In Regalado’s photos, women staring straight into the camera are juxtaposed with an image of a charm. Tacones, powder boxes and wedding jewels, are some of the charms placed next to the portraits. These items are special keepsakes, treasures brought from Mexico on a migration to the U.S.. The women portrayed have all taken the arduous journey from Mexico to the U.S. at different points in their lives. In her work, Regalado exposes these intimate details from a life left behind. This can be a powerful re-personalizing of the immigrant’s image, one that pushes back against the societal dehumanization that immigrants often feel in our day and age. The opening for the show is this Wednesday, December 4, from 5 to 7:30pm.
571 – 575 Walton Avenue
(btwn 149 & 150th St, one block west of the Grand Concourse)
Bronx, NY 10451
Isabel De Obaldía has a solo exhibition of her modern glass metates on the Upper East Side that closes pretty soon on December 13th. A metate is a stone used in ancient Mesoamerican cultures to grind maize, grains and other seeds. However, these aren’t exactly traditional-looking stones, nor are they functional. These metates mix contemporary material and Pre-Columbian motifs like the smiling crocodile, and are exquisite in their detail. De Obaldía was raised in Panama and draws inspiration from the region’s ancient traditions and imagery.

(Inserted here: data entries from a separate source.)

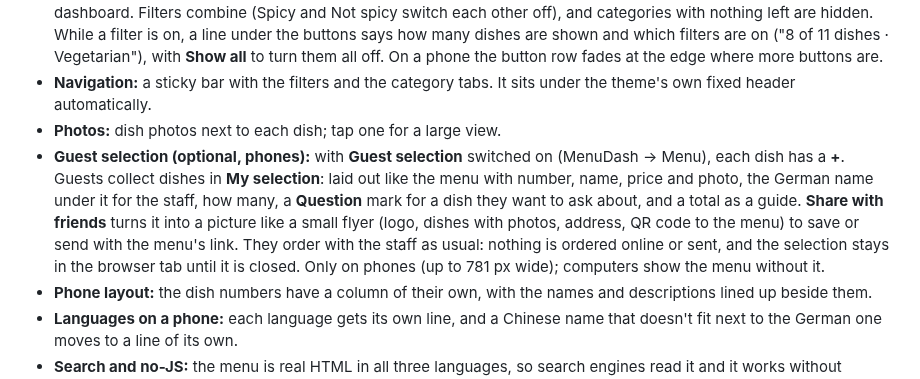
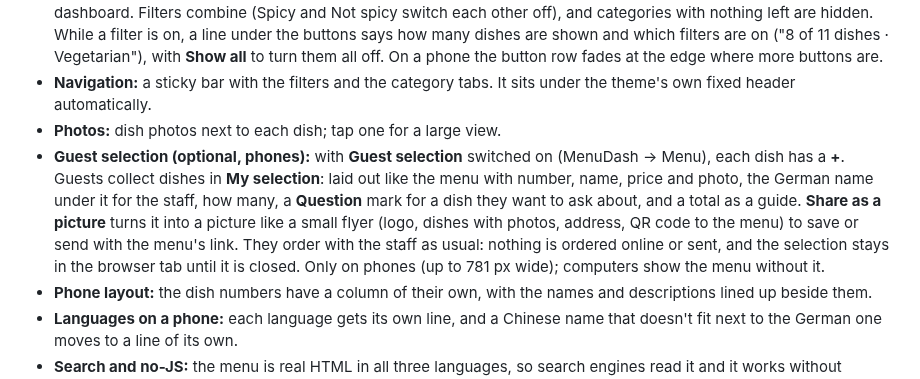
Before and after one commit to yingshiuan/menudash, a Markdown page: README.md, the part around the change. Rendered like a GitHub page.

Commit message:
MenuDash 2.12.1: "Share as a picture" button, menu page found again after a page is put in the bin
Co-Authored-By: Claude Opus 5.5 (1M context) <noreply@anthropic.com>

```diff
--- a/README.md
+++ b/README.md
@@ -20,7 +20,7 @@ The **colours** and **diet icons** are chosen on the same dashboard page, so the
 - **Diet filters:** Recommended, Vegetarian (includes vegan), Vegan, Gluten-free, Lactose-free (includes vegan), Spicy and Not spicy. A button only shows when a dish in the menu has its mark, and each can be switched off in the dashboard. Filters combine (Spicy and Not spicy switch each other off), and categories with nothing left are hidden. While a filter is on, a line under the buttons says how many dishes are shown and which filters are on ("8 of 11 dishes · Vegetarian"), with **Show all** to turn them all off. On a phone the button row fades at the edge where more buttons are.
 - **Navigation:** a sticky bar with the filters and the category tabs. It sits under the theme's own fixed header automatically.
 - **Photos:** dish photos next to each dish; tap one for a large view.
-- **Guest selection (optional, phones):** with **Guest selection** switched on (MenuDash → Menu), each dish has a **+**. Guests collect dishes in **My selection**: laid out like the menu with number, name, price and photo, the German name under it for the staff, how many, a **Question** mark for a dish they want to ask about, and a total as a guide. **Share with friends** turns it into a picture like a small flyer (logo, dishes with photos, address, QR code to the menu) to save or send with the menu's link. They order with the staff as usual: nothing is ordered online or sent, and the selection stays in the browser tab until it is closed. Only on phones (up to 781 px wide); computers show the menu without it.
+- **Guest selection (optional, phones):** with **Guest selection** switched on (MenuDash → Menu), each dish has a **+**. Guests collect dishes in **My selection**: laid out like the menu with number, name, price and photo, the German name under it for the staff, how many, a **Question** mark for a dish they want to ask about, and a total as a guide. **Share as a picture** turns it into a picture like a small flyer (logo, dishes with photos, address, QR code to the menu) to save or send with the menu's link. They order with the staff as usual: nothing is ordered online or sent, and the selection stays in the browser tab until it is closed. Only on phones (up to 781 px wide); computers show the menu without it.
 - **Phone layout:** the dish numbers have a column of their own, with the names and descriptions lined up beside them.
 - **Languages on a phone:** each language gets its own line, and a Chinese name that doesn't fit next to the German one moves to a line of its own.
 - **Search and no-JS:** the menu is real HTML in all three languages, so search engines read it and it works without JavaScript.
```
Also changed, not shown: docs/GUIDE.md (+1 -1 lines), docs/dashboard/47-guest-list-menu.png, docs/dashboard/48-guest-list.png, docs/dashboard/49-guest-list-card.png, docs/dashboard/50-guest-list-picture.png, 3 other files.
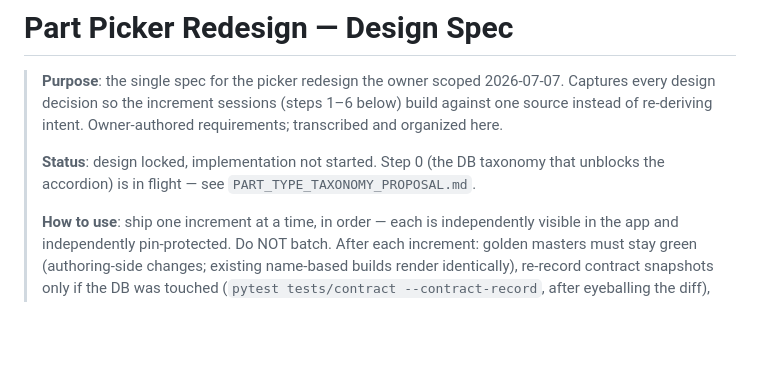
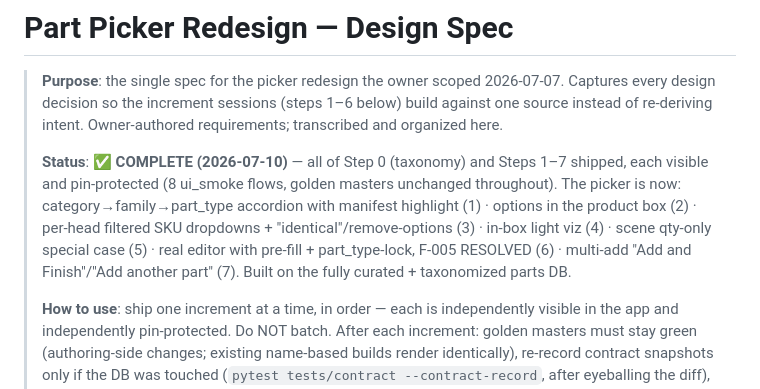
Before and after one commit to dtmseth/DTM_Vehicle_Builder, a Markdown page: docs/audit/PICKER_REDESIGN.md, the part around the change. Rendered like a GitHub page; blank space fills up the shorter version.

Commit message:
Mark picker redesign COMPLETE (Steps 0-7) in spec + decision log
All seven increments + the taxonomy foundation shipped, pin-protected
throughout (8 ui_smoke flows, golden masters held). F-005 resolved by
correct pre-fill. Parked next threads recorded: cloud push, scene
collapse, refactor track (repository extraction → kit SKUs).

Co-Authored-By: Claude Opus 4.8 <noreply@anthropic.com>

```diff
--- a/docs/audit/PICKER_REDESIGN.md
+++ b/docs/audit/PICKER_REDESIGN.md
@@ -4,8 +4,13 @@
 > every design decision so the increment sessions (steps 1–6 below) build against one source
 > instead of re-deriving intent. Owner-authored requirements; transcribed and organized here.
 >
-> **Status**: design locked, implementation not started. Step 0 (the DB taxonomy that unblocks
-> the accordion) is in flight — see `PART_TYPE_TAXONOMY_PROPOSAL.md`.
+> **Status**: ✅ **COMPLETE (2026-07-10)** — all of Step 0 (taxonomy) and Steps 1–7 shipped, each
+> visible and pin-protected (8 ui_smoke flows, golden masters unchanged throughout). The picker is
+> now: category→family→part_type accordion with manifest highlight (1) · options in the product
+> box (2) · per-head filtered SKU dropdowns + "identical"/remove-options (3) · in-box light viz (4)
+> · scene qty-only special case (5) · real editor with pre-fill + part_type-lock, F-005 RESOLVED
+> (6) · multi-add "Add and Finish"/"Add another part" (7). Built on the fully curated + taxonomized
+> parts DB.
 >
 > **How to use**: ship one increment at a time, in order — each is independently visible in the
 > app and independently pin-protected. Do NOT batch. After each increment: golden masters must
```
Also changed, not shown: docs/ROADMAP.md (+1 -0 lines).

Only a few more days until it closes, so check out her beautiful expression of a semi-lost art.
Mary-Anne Martin Fine Art
23 East 73rd Street
New York NY 10021